(Beginning of Records for processing)
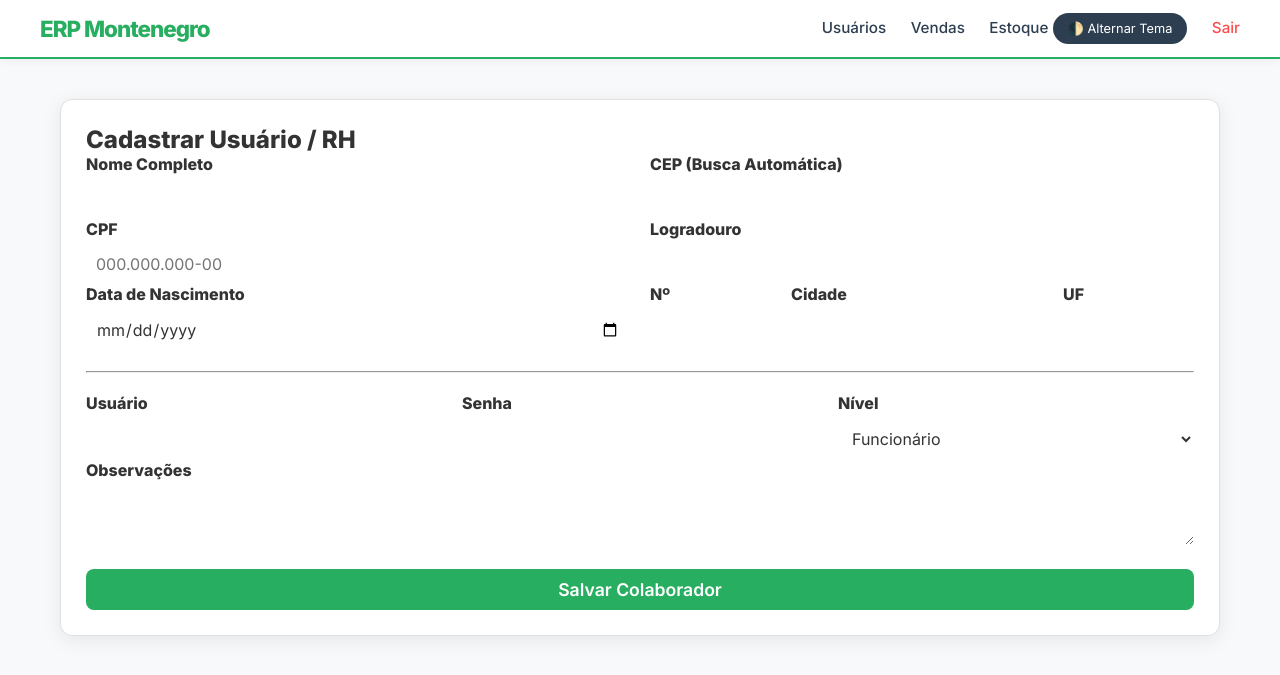
After one commit to profedufbarreto/erp_ferragem_montenegro, a Flask app: page /admin/users/create in a window 1280 px wide. The commit adds this page. Shown: the top 675 px of the page. Run offline with Flask 2, Linux system fonts and the light colour scheme; the visitor is signed in with stand-in values (Sample User, id 1); parts of the project's set-up code (start-up, migrations or seed data) failed here and were passed over.

Commit message:
tela de usuários funcionando

```diff
--- a/app/routes/admin.py
+++ b/app/routes/admin.py
@@ -1,8 +1,93 @@
-from flask import Blueprint, render_template
+from flask import Blueprint, render_template, request, redirect, url_for, flash, session
+from app.models.user import User, Employee
+from app import db
+from datetime import datetime
 
 admin_bp = Blueprint('admin', __name__, url_prefix='/admin')
 
+@admin_bp.before_request
+def check_admin():
+    if session.get('user_role') != 'admin':
+        flash("Acesso restrito ao administrador.")
+        return redirect(url_for('auth.dashboard'))
 
-@admin_bp.route('/')
-def index():
-    return render_template('dashboard/index.html')
+@admin_bp.route('/users')
+def list_users():
+    users = User.query.all()
+    return render_template('users/list.html', users=users)
+
+@admin_bp.route('/users/create', methods=['GET', 'POST'])
+def create_user():
+    if request.method == 'POST':
+        # Criação do Usuário
+        new_user = User(
+            username=request.form['username'],
+            password=request.form['password'],
+            role=request.form['role']
+        )
+        db.session.add(new_user)
+        db.session.flush()
+
+        # Criação do Funcionário vinculado
+        new_emp = Employee(
+            name=request.form['name'],
+            cpf=request.form['cpf'],
+            birth_date=datetime.strptime(request.form['birth_date'], '%Y-%m-%d'),
+            cep=request.form['cep'],
+            address=request.form['address'],
+            number=request.form['number'],
+            city=request.form['city'],
+            state=request.form['state'],
+            obs=request.form['obs'],
+            user_id=new_user.id
+        )
+        db.session.add(new_emp)
+        db.session.commit()
+        flash("Usuário e Colaborador criados com sucesso!")
+        return redirect(url_for('admin.list_users'))
+
+    return render_template('users/create.html')
+
+@admin_bp.route('/users/edit/<int:user_id>', methods=['GET', 'POST'])
+def edit_user(user_id):
+    user = User.query.get_or_404(user_id)
+    if request.method == 'POST':
+        user.username = request.form['username']
+        user.role = request.form['role']
+
+        # Só altera a senha se o campo não estiver vazio
+        if request.form['password']:
+            user.password = request.form['password']
+
+        if user.employee:
+            user.employee.name = request.form['name']
+            user.employee.cpf = request.form['cpf']
+            user.employee.cep = request.form['cep']
+            user.employee.address = request.form['address']
+            user.employee.number = request.form['number']
+            user.employee.city = request.form['city']
+            user.employee.state = request.form['state']
+            user.employee.obs = request.form['obs']
+
+        db.session.commit()
+        flash("Dados atualizados com sucesso!")
+        return redirect(url_for('admin.list_users'))
+
+    return render_template('users/edit.html', user=user)
+
+@admin_bp.route('/users/delete/<int:user_id>')
+def delete_user(user_id):
+    user = User.query.get_or_404(user_id)
+
+    # Proteção: não deixa deletar o admin principal logado
+    if user.username == 'admin':
+        flash("O administrador mestre não pode ser removido.")
+        return redirect(url_for('admin.list_users'))
+
+    if user.employee:
+        db.session.delete(user.employee)
+
+    db.session.delete(user)
+    db.session.commit()
+    flash("Usuário excluído permanentemente.")
+    return redirect(url_for('admin.list_users'))
--- a/app/static/css/style.css
+++ b/app/static/css/style.css
@@ -57,3 +57,137 @@ label {
 .btn-success:hover {
     filter: brightness(1.1);
 }
+
+/* Paleta de Cores e Variáveis */
+:root {
+    --primary-color: #27ae60;    /* Verde Agro */
+    --secondary-color: #2c3e50;  /* Azul Escuro Profissional */
+    --bg-light: #f8f9fa;
+    --card-light: #ffffff;
+    --text-light: #333333;
+    --border-light: #e0e0e0;
+    --transition: all 0.3s ease;
+}
+
+.dark-mode {
+    --bg-light: #121212;
+    --card-light: #1e1e1e;
+    --text-light: #f5f5f5;
+    --border-light: #333333;
+    --secondary-color: #ecf0f1;
+}
+
+/* Configurações Gerais */
+* {
+    margin: 0;
+    padding: 0;
+    box-sizing: border-box;
+    font-family: 'Inter', -apple-system, sans-serif;
+}
+
+body {
+    background-color: var(--bg-light);
+    color: var(--text-light);
+    transition: var(--transition);
+}
+
+/* Header Moderna */
+header {
+    background-color: #ffffff;
+    padding: 0.8rem 2rem;
+    box-shadow: 0 2px 10px rgba(0,0,0,0.05);
+    border-bottom: 2px solid var(--primary-color);
+}
+
+.dark-mode header {
+    background-color: #1a1a1a;
+}
+
+.navbar {
+    display: flex;
+    justify-content: space-between;
+    align-items: center;
+    max-width: 1200px;
+    margin: 0 auto;
+}
+
+.logo {
+    font-size: 1.4rem;
+    font-weight: 800;
+    color: var(--primary-color);
+    letter-spacing: -1px;
+}
+
+.menu a {
+    text-decoration: none;
+    color: var(--secondary-color);
+    margin-left: 20px;
+    font-weight: 500;
+    font-size: 0.95rem;
+    transition: var(--transition);
+}
+
+.menu a:hover {
+    color: var(--primary-color);
+}
+
+/* Cards e Tabelas */
+.container {
+    max-width: 1200px;
+    margin: 40px auto;
+    padding: 0 20px;
+}
+
+.card {
+    background: var(--card-light);
+    border-radius: 12px;
+    padding: 25px;
+    box-shadow: 0 4px 20px rgba(0,0,0,0.08);
+    border: 1px solid var(--border-light);
+}
+
+.table {
+    width: 100%;
+    border-collapse: collapse;
+    margin-top: 20px;
+}
+
+.table th {
+    text-align: left;
+    padding: 15px;
+    background: rgba(39, 174, 96, 0.1);
+    color: var(--primary-color);
+    font-weight: 600;
+    text-transform: uppercase;
+    font-size: 0.75rem;
+    letter-spacing: 1px;
+}
+
+.table td {
+    padding: 15px;
+    border-bottom: 1px solid var(--border-light);
+}
+
+/* Botões */
+.btn-success {
+    background-color: var(--primary-color);
+    color: white !important;
+    padding: 10px 20px;
+    border-radius: 8px;
+    font-weight: 600;
+    border: none;
+    cursor: pointer;
+    display: inline-block;
+}
+
+.btn-theme {
+    background: var(--secondary-color);
+    color: white;
+    border: none;
+    padding: 8px 15px;
+    border-radius: 20px;
+    cursor: pointer;
+    font-size: 0.8rem;
+}
+
+/* Badges
--- a/app/templates/base.html
+++ b/app/templates/base.html
@@ -1,17 +1,30 @@
 <!DOCTYPE html>
-<html lang="pt-br" data-theme="light">
+<html lang="pt-br">
 <head>
     <meta charset="UTF-8">
-    <title>ERP Montenegro</title>
+    <meta name="viewport" content="width=device-width, initial-scale=1.0">
+    <title>ERP Ferragem Montenegro</title>
+    <link href="https://fonts.googleapis.com/css2?family=Inter:wght@400;500;600;800&display=swap" rel="stylesheet">
     <link rel="stylesheet" href="{{ url_for('static', filename='css/style.css') }}">
+
+    <script>
+        // Executa antes da página carregar para evitar tela branca no modo escuro
+        if (localStorage.getItem('theme') === 'dark') {
+            document.documentElement.classList.add('dark-mode');
+        }
+    </script>
 </head>
 <body>
     <header>
-        <nav>
-            <div class="logo">Agro Montenegro</div>
-            <button id="theme-toggle">
-                <span id="theme-icon">🌙</span>
-            </button>
+        <nav class="navbar">
+            <div class="logo">ERP Montenegro</div>
+            <div class="menu">
+                <a href="{{ url_for('admin.list_users') }}">Usuários</a>
+                <a href="#">Vendas</a>
+                <a href="#">Estoque</a>
+                <button id="theme-toggle" class="btn-theme">🌓 Alternar Tema</button>
+                <a href="{{ url_for('auth.logout') }}" style="color: #ff4d4d; margin-left: 20px;">Sair</a>
+            </div>
         </nav>
     </header>
 
@@ -19,6 +32,13 @@
         {% block content %}{% endblock %}
     </main>
 
-    <script src="{{ url_for('static', filename='js/main.js') }}"></script>
+    <script>
+        const btn = document.getElementById('theme-toggle');
+        btn.onclick = () => {
+            document.documentElement.classList.toggle('dark-mode');
+            const isDark = document.documentElement.classList.contains('dark-mode');
+            localStorage.setItem('theme', isDark ? 'dark' : 'light');
+        };
+    </script>
 </body>
 </html>
--- /dev/null
+++ b/app/templates/users/create.html
@@ -0,0 +1,78 @@
+{% extends "base.html" %}
+{% block content %}
+<div class="container">
+    <div class="card">
+        <h2>Cadastrar Usuário / RH</h2>
+        <form method="POST">
+            <div style="display: grid; grid-template-columns: 1fr 1fr; gap: 20px;">
+                <div>
+                    <label>Nome Completo</label>
+                    <input type="text" name="name" class="form-control" required>
+
+                    <label>CPF</label>
+                    <input type="text" name="cpf" id="cpf" class="form-control" placeholder="000.000.000-00" required>
+
+                    <label>Data de Nascimento</label>
+                    <input type="date" name="birth_date" class="form-control" required>
+                </div>
+
+                <div>
+                    <label>CEP (Busca Automática)</label>
+                    <input type="text" name="cep" id="cep" class="form-control" maxlength="9" onblur="buscaCEP()">
+
+                    <label>Logradouro</label>
+                    <input type="text" name="address" id="address" class="form-control" readonly>
+
+                    <div style="display: flex; gap: 10px;">
+                        <div style="flex: 1;"><label>Nº</label><input type="text" name="number" class="form-control"></div>
+                        <div style="flex: 2;"><label>Cidade</label><input type="text" name="city" id="city" class="form-control" readonly></div>
+                        <div style="flex: 1;"><label>UF</label><input type="text" name="state" id="state" class="form-control" readonly></div>
+                    </div>
+                </div>
+            </div>
+
+            <hr style="margin: 20px 0;">
+
+            <div style="display: grid; grid-template-columns: 1fr 1fr 1fr; gap: 20px;">
+                <div><label>Usuário</label><input type="text" name="username" class="form-control" required></div>
+                <div><label>Senha</label><input type="password" name="password" class="form-control" required></div>
+                <div>
+                    <label>Nível</label>
+                    <select name="role" class="form-control">
+                        <option value="funcionario">Funcionário</option>
+                        <option value="gerente">Gerente</option>
+                        <option value="admin">Administrador</option>
+                    </select>
+                </div>
+            </div>
+
+            <label>Observações</label>
+            <textarea name="obs" class="form-control"></textarea>
+
+            <button type="submit" class="btn-success" style="margin-top: 20px;">Salvar Colaborador</button>
+        </form>
+    </div>
+</div>
+
+<script>
+function buscaCEP() {
+    let cep = document.getElementById('cep').value.replace(/\D/g, '');
+    if (cep !== "") {
+        fetch(`https://viacep.com.br/ws/${cep}/json/`)
+            .then(res => res.json())
+            .then(dados => {
+                if (!dados.erro) {
+                    document.getElementById('address').value = dados.logradouro;
+                    document.getElementById('city').value = dados.localidade;
+                    document.getElementById('state').value = dados.uf;
+                }
+            });
+    }
+}
+// Máscara simples para CPF
+document.getElementById('cpf').addEventListener('input', function (e) {
+    var x = e.target.value.replace(/\D/g, '').match(/(\d{0,3})(\d{0,3})(\d{0,3})(\d{0,2})/);
+    e.target.value = !x[2] ? x[1] : x[1] + '.' + x[2] + '.' + x[3] + (x[4] ? '-' + x[4] : '');
+});
+</script>
+{% endblock %}
```
Also changed, not shown: app/__init__.py (+12 -2 lines), app/models/user.py (+9 -3 lines), app/routes/auth.py (+8 -1 lines), app/templates/users/edit.html (added, +46 -0 lines), app/templates/users/list.html (+46 -4 lines).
(End of Records for processing)
- _What to do_:
From the data above, show each line that contains "input".

- _Worked solution_:
+                    <input type="text" name="name" class="form-control" required>
+                    <input type="text" name="cpf" id="cpf" class="form-control" placeholder="000.000.000-00" required>
+                    <input type="date" name="birth_date" class="form-control" required>
+                    <input type="text" name="cep" id="cep" class="form-control" maxlength="9" onblur="buscaCEP()">
+                    <input type="text" name="address" id="address" class="form-control" readonly>
+                        <div style="flex: 1;"><label>Nº</label><input type="text" name="number" class="form-control"></div>
+                        <div style="flex: 2;"><label>Cidade</label><input type="text" name="city" id="city" class="form-control" readonly></div>
+                        <div style="flex: 1;"><label>UF</label><input type="text" name="state" id="state" class="form-control" readonly></div>
+                <div><label>Usuário</label><input type="text" name="username" class="form-control" required></div>
+                <div><label>Senha</label><input type="password" name="password" class="form-control" required></div>
+document.getElementById('cpf').addEventListener('input', function (e) {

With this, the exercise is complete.